Shhh: Al Qaeda leadership decimated, complete defeat foreseeable

Election’s over. Now it can be told.

The officials say the terrorist network’s leadership cadre has been “decimated,” with up to a dozen senior and midlevel operatives killed as a result of the strikes and the remaining leaders reeling from the repeated attacks.

“The enemy is really, really struggling,” says one senior U.S. counterterrorism official. “These attacks have produced the broadest, deepest and most rapid reduction in al-Qaida senior leadership that we’ve seen in several years.”…

“In the past, you could take out the No. 3 al-Qaida leader, and No. 4 just moved up to take his place,” says one official. “Well, if you take out No. 3, No. 4 and then 5, 6, 7, 8, 9 and 10, it suddenly becomes a lot more difficult to revive the leadership cadre.”

It ain’t all good news — 100 operatives who trained at the camps are thought to be on the loose and the Taliban keeps forcing the U.S. to lower expectations in Afghanistan — but it’s a big deal. See my update to Ed’s post on the airstrike that took out the embassy bombers last month for a round-up of America’s latest, greatest hits. The pace is remarkably consistent: Every two months or so for fully a year now, one of the AQ illuminati has gotten a ticket to meet Allah. Something profound’s happened to our intel capabilities over there but I can only marvel at what it might be. More informants, sure, but how many and how close are they to the top? The more big fish we kill, the more paranoid AQ must be, yet somehow they still haven’t caught whoever it is that’s ratting them out. A French analyst told the LA Times as far back as last May that he suspected the U.S. is using better technology too, a point the NPR story supports in touting the advantages of the new Reaper drones over Predators. And yet … it seems like there’s something bigger going on. Maybe now that The One’s in office and good news is safe to report again (see also Iraq) the media will start sniffing around. Irresponsible exit speculation: Newsweek ran two fascinating stories in the summer of 2007 — not long before the airstrikes picked up — about feuds within Al Qaeda, one supposedly between the “Egyptian” and “Libyan” wings of the group and another between Zawahiri and Osama himself.

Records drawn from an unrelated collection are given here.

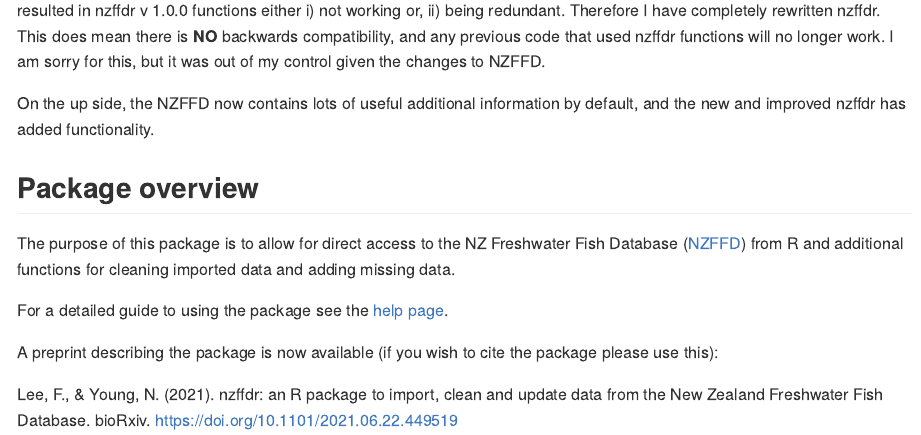
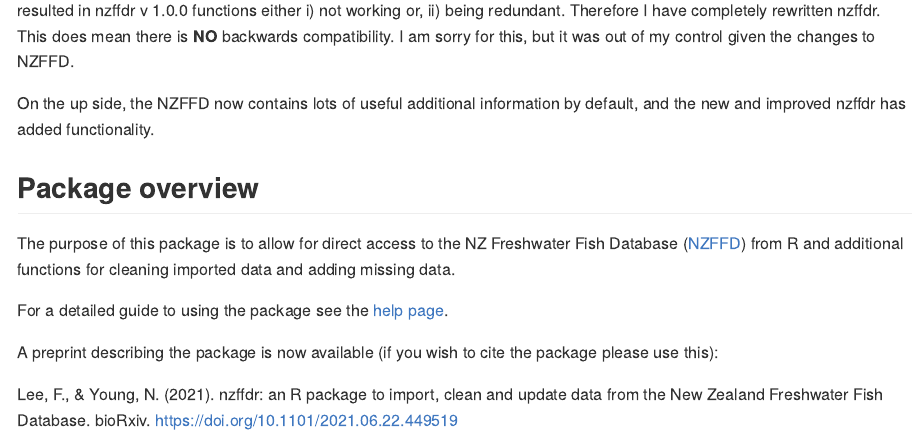
Before and after one commit to flee598/nzffdr, an R Markdown document (README.Rmd): the page in a window 1100 px wide, from 210 px down. Rendered offline with R 4.5, knitr and Pandoc, with nearby package versions; badge pictures from the web are left out.

Commit message:
update reademe

```diff
--- a/README.Rmd
+++ b/README.Rmd
@@ -23,7 +23,7 @@
 <!-- badges: end -->
 
 ## Major update December 2021
-Following a significant update to the NZFFD, the nzffdr package has been completely overhauled. The NZFFD update resulted in nzffdr v 1.0.0 functions either i) not working or, ii) being redundant. Therefore I have completely rewritten nzffdr. This does mean there is **NO** backwards compatibility, and any previous code that used nzffdr functions will no longer work. I am sorry for this, but it was out of my control given the changes to NZFFD.
+Following a significant update to the NZFFD, the nzffdr package has been completely overhauled. The NZFFD update resulted in nzffdr v 1.0.0 functions either i) not working or, ii) being redundant. Therefore I have completely rewritten nzffdr. This does mean there is **NO** backwards compatibility. I am sorry for this, but it was out of my control given the changes to NZFFD.
 
 On the up side, the NZFFD now contains lots of useful additional information by default, and the new and improved nzffdr has added functionality.
 
```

Are these turds dropping a dime on each other to eliminate their competition?